Work instructions -
Pick each line containing "present" out of the records.

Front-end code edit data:

============================================================

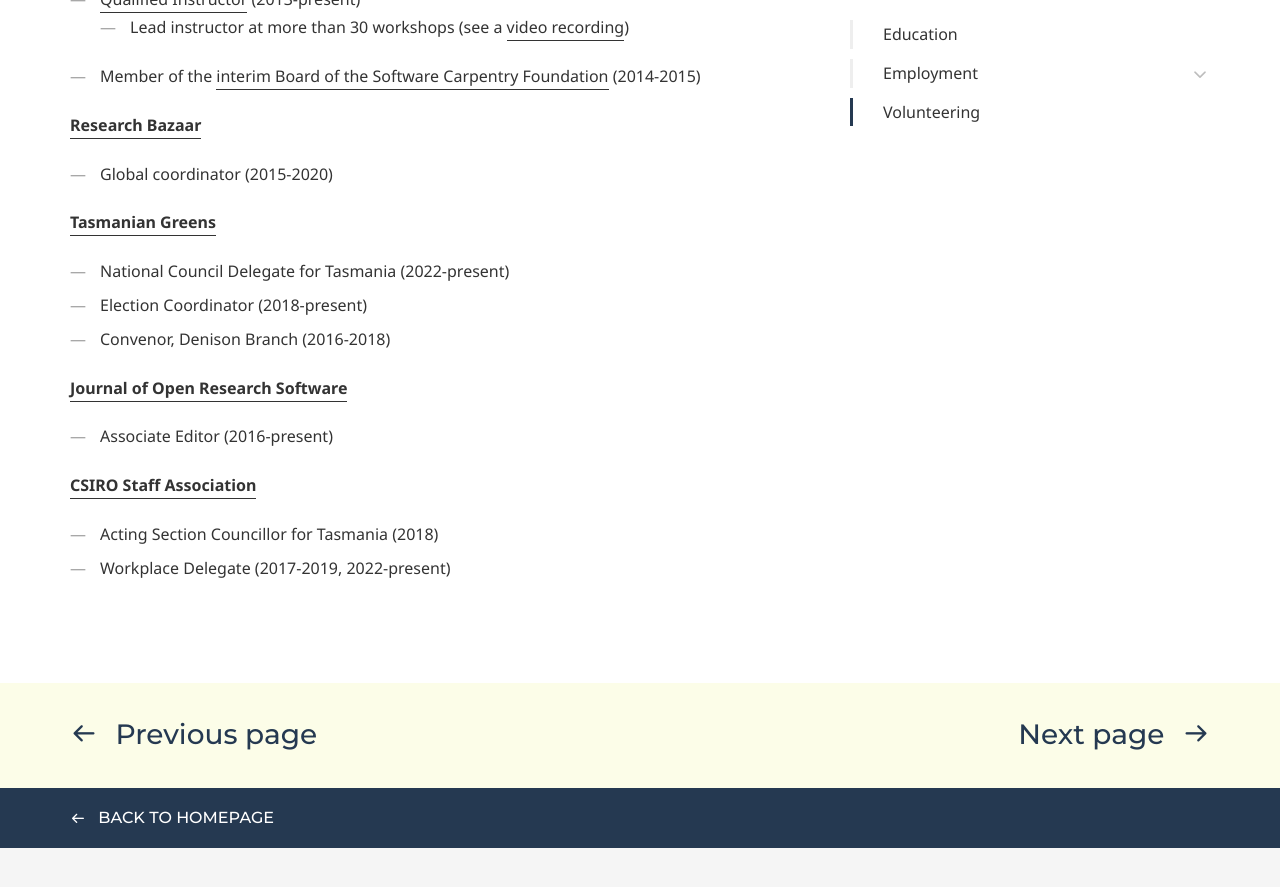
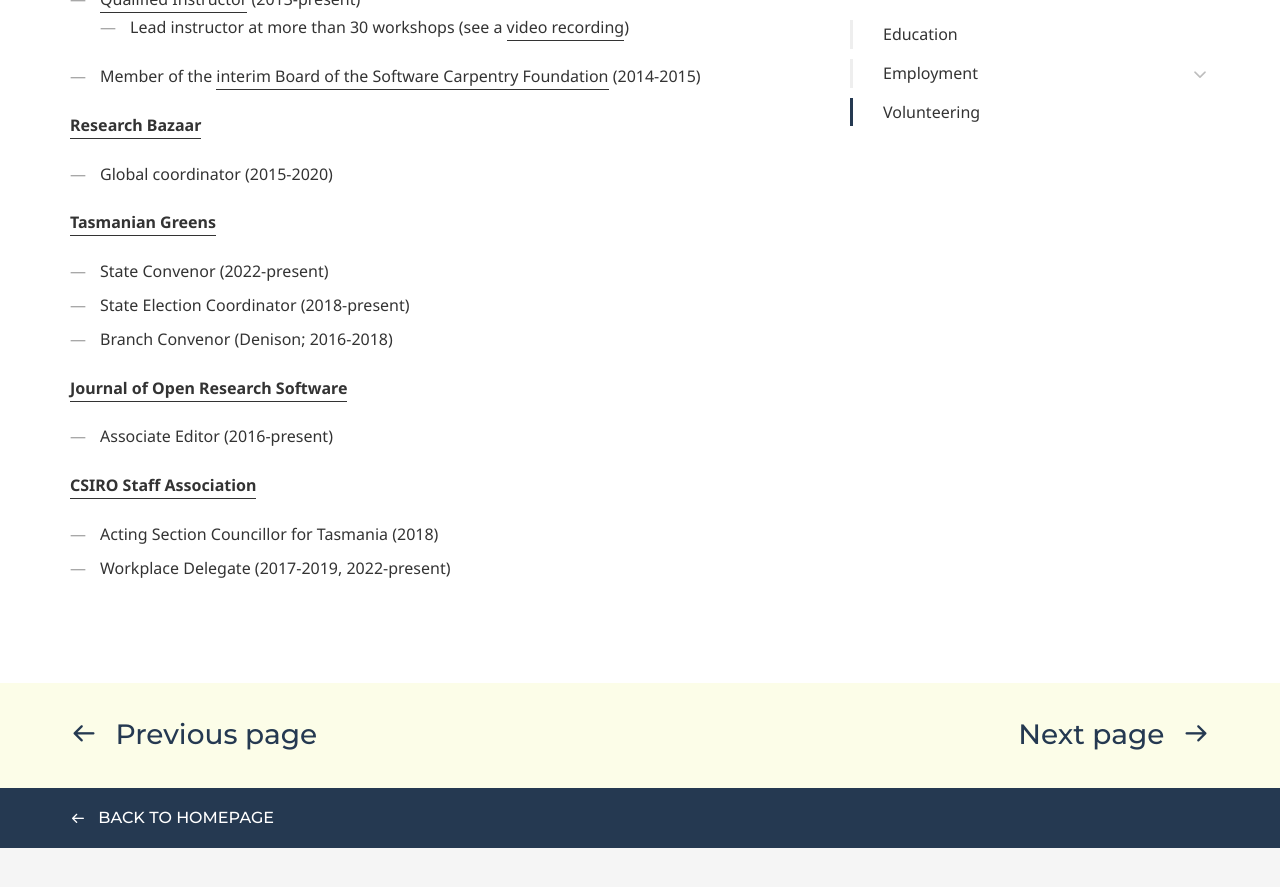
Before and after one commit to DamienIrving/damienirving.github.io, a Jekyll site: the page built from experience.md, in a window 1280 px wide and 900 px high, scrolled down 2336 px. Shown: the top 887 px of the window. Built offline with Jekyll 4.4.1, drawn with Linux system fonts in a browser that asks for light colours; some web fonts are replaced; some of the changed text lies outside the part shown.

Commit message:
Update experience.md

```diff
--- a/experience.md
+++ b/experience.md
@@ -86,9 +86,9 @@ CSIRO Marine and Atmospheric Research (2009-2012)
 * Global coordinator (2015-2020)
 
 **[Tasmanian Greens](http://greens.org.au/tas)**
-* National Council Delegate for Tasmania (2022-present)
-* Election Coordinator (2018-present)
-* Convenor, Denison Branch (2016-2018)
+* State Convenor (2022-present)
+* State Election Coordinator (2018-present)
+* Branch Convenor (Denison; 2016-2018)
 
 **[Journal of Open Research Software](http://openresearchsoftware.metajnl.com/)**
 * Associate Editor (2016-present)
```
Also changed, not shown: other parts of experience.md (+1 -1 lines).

============================================================

Expected answer -
-* National Council Delegate for Tasmania (2022-present)
-* Election Coordinator (2018-present)
+* State Convenor (2022-present)
+* State Election Coordinator (2018-present)
 * Associate Editor (2016-present)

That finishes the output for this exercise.